• Source material
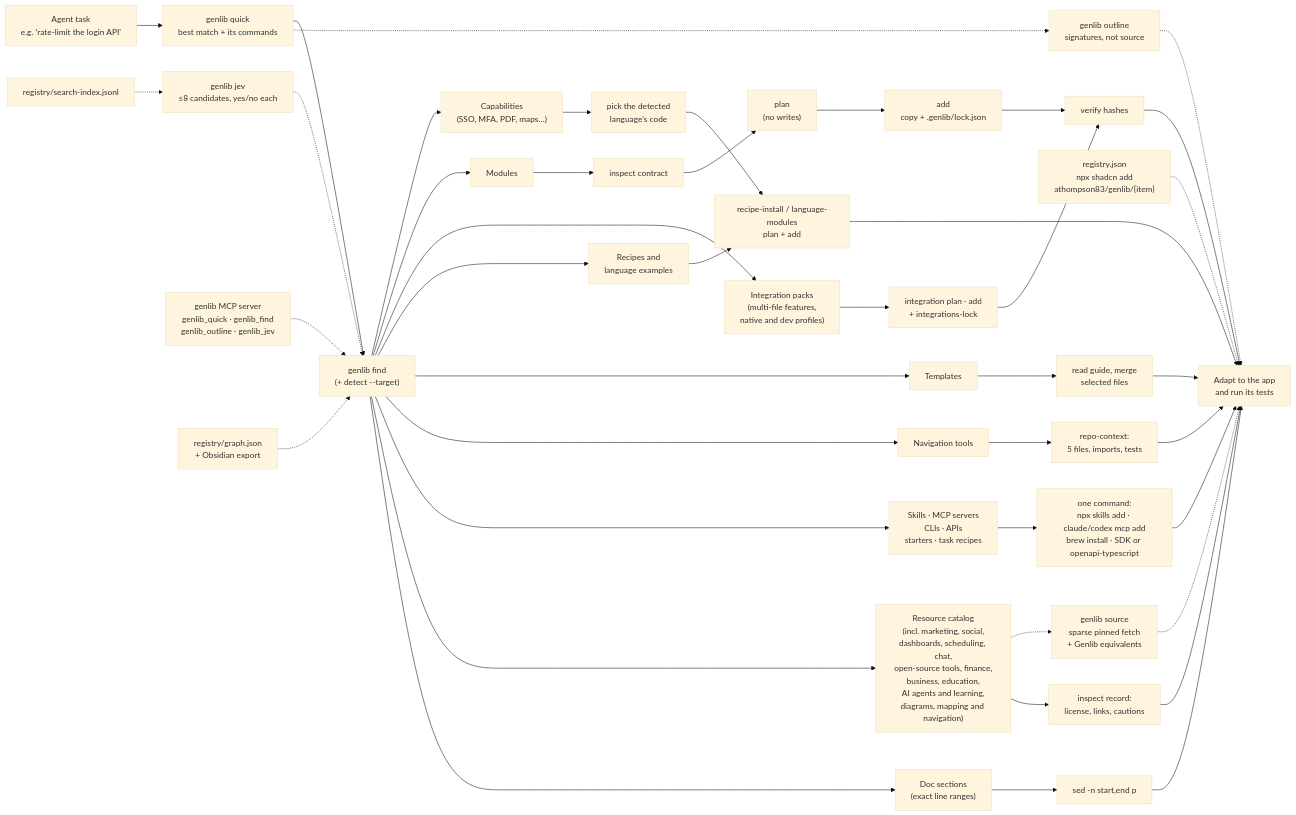
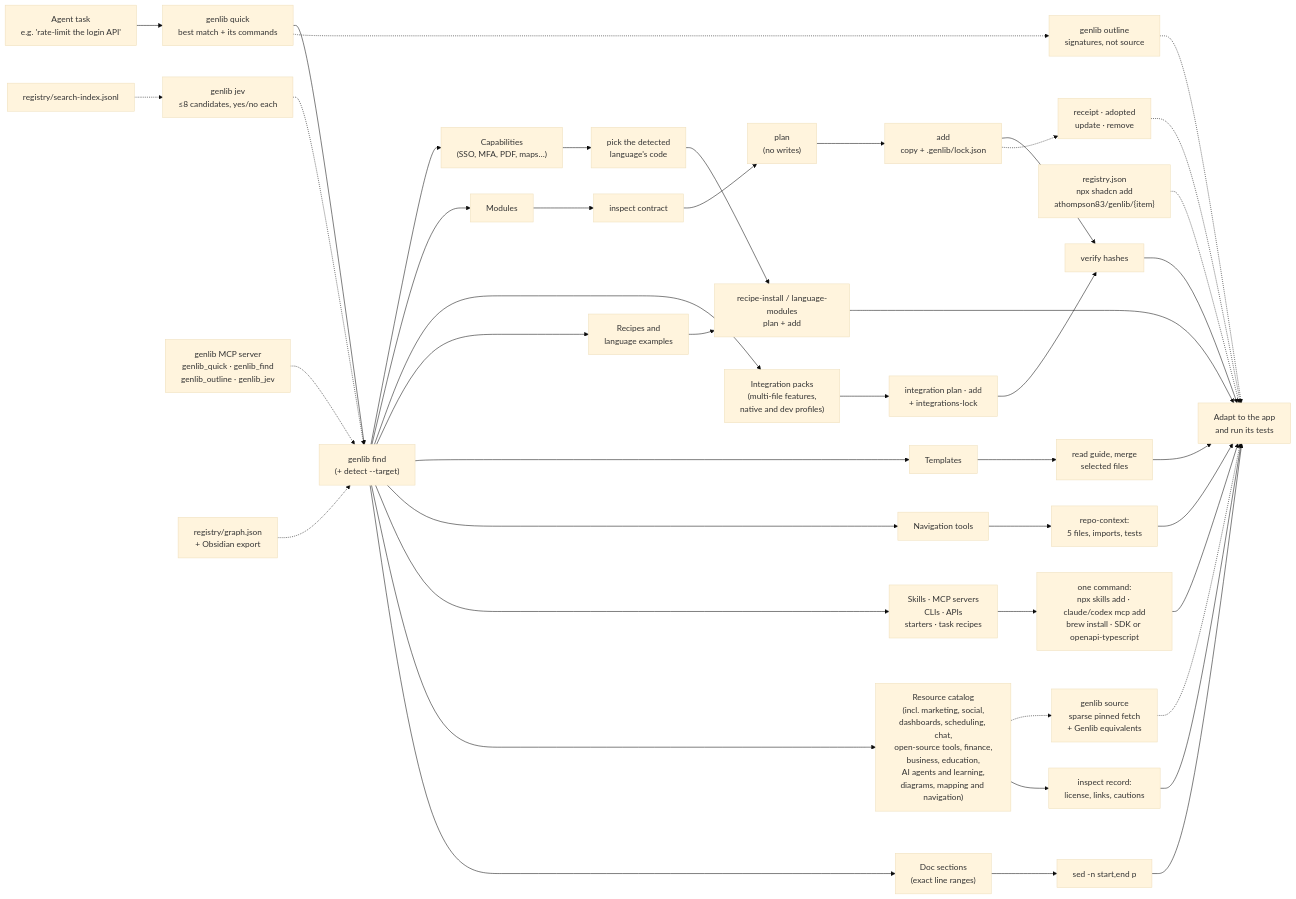
The diagram in docs/diagrams/readme-flow.mmd (athompson83/genlib), drawn with Mermaid (base theme) before and after one commit. The commit also changed 5 other files, not shown here.

First line of the commit message:
Render diagrams with the adoption lifecycle

```diff
--- a/docs/diagrams/readme-flow.mmd
+++ b/docs/diagrams/readme-flow.mmd
@@ -1,50 +1,52 @@
 flowchart LR
   Task["Agent task<br/>e.g. 'rate-limit the login API'"]
   Quick["genlib quick<br/>best match + its commands"]
   Find["genlib find<br/>(+ detect --target)"]
   Outline["genlib outline<br/>signatures, not source"]
   Source["genlib source<br/>sparse pinned fetch<br/>+ Genlib equivalents"]
   Jev["genlib jev<br/>≤8 candidates, yes/no each"]
   Index["registry/search-index.jsonl"]
   MCP["genlib MCP server<br/>genlib_quick · genlib_find<br/>genlib_outline · genlib_jev"]
   Graph["registry/graph.json<br/>+ Obsidian export"]
   C["Capabilities<br/>(SSO, MFA, PDF, maps…)"]
   M["Modules"]
   P["Integration packs<br/>(multi-file features,<br/>native and dev profiles)"]
   PackPlan["integration plan · add<br/>+ integrations-lock"]
   Shadcn["registry.json<br/>npx shadcn add<br/>athompson83/genlib/{item}"]
   R["Recipes and<br/>language examples"]
   T["Templates"]
   N["Navigation tools"]
   S["Skills · MCP servers<br/>CLIs · APIs<br/>starters · task recipes"]
   X["Resource catalog<br/>(incl. marketing, social,<br/>dashboards, scheduling, chat,<br/>open-source tools, finance,<br/>business, education,<br/>AI agents and learning,<br/>diagrams, mapping and navigation)"]
   D["Doc sections<br/>(exact line ranges)"]
   Inspect["inspect contract"]
   Plan["plan<br/>(no writes)"]
   Add["add<br/>copy + .genlib/lock.json"]
   Verify["verify hashes"]
+  Receipt["receipt · adopted<br/>update · remove"]
   Lang["pick the detected<br/>language's code"]
   Copy["recipe-install / language-modules<br/>plan + add"]
   Merge["read guide, merge<br/>selected files"]
   Context["repo-context:<br/>5 files, imports, tests"]
   SkillAdd["one command:<br/>npx skills add · claude/codex mcp add<br/>brew install · SDK or openapi-typescript"]
   Adopt["inspect record:<br/>license, links, cautions"]
   Section["sed -n start,end p"]
   App["Adapt to the app<br/>and run its tests"]
   Task --> Quick --> Find
   Quick -.-> Outline -.-> App
   Find --> C & M & P & R & T & N & S & X & D
   P --> PackPlan --> Verify
   Shadcn -.-> App
   X -.-> Source -.-> App
   Index -.-> Jev -.-> Find
   MCP -.-> Find
   Graph -.-> Find
   M --> Inspect --> Plan --> Add --> Verify --> App
+  Add -.-> Receipt -.-> App
   C --> Lang --> Copy
   R --> Copy --> App
   T --> Merge --> App
   N --> Context --> App
   S --> SkillAdd --> App
   X --> Adopt --> App
   D --> Section --> App
```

• Activity
Check each line above for the string "genlib" and copy every line that has it.

• Result for this exercise
The diagram in docs/diagrams/readme-flow.mmd (athompson83/genlib), drawn with Mermaid (base theme) before and after one commit. The commit also changed 5 other files, not shown here.
   Quick["genlib quick<br/>best match + its commands"]
   Find["genlib find<br/>(+ detect --target)"]
   Outline["genlib outline<br/>signatures, not source"]
   Source["genlib source<br/>sparse pinned fetch<br/>+ Genlib equivalents"]
   Jev["genlib jev<br/>≤8 candidates, yes/no each"]
   MCP["genlib MCP server<br/>genlib_quick · genlib_find<br/>genlib_outline · genlib_jev"]
   Shadcn["registry.json<br/>npx shadcn add<br/>athompson83/genlib/{item}"]
   Add["add<br/>copy + .genlib/lock.json"]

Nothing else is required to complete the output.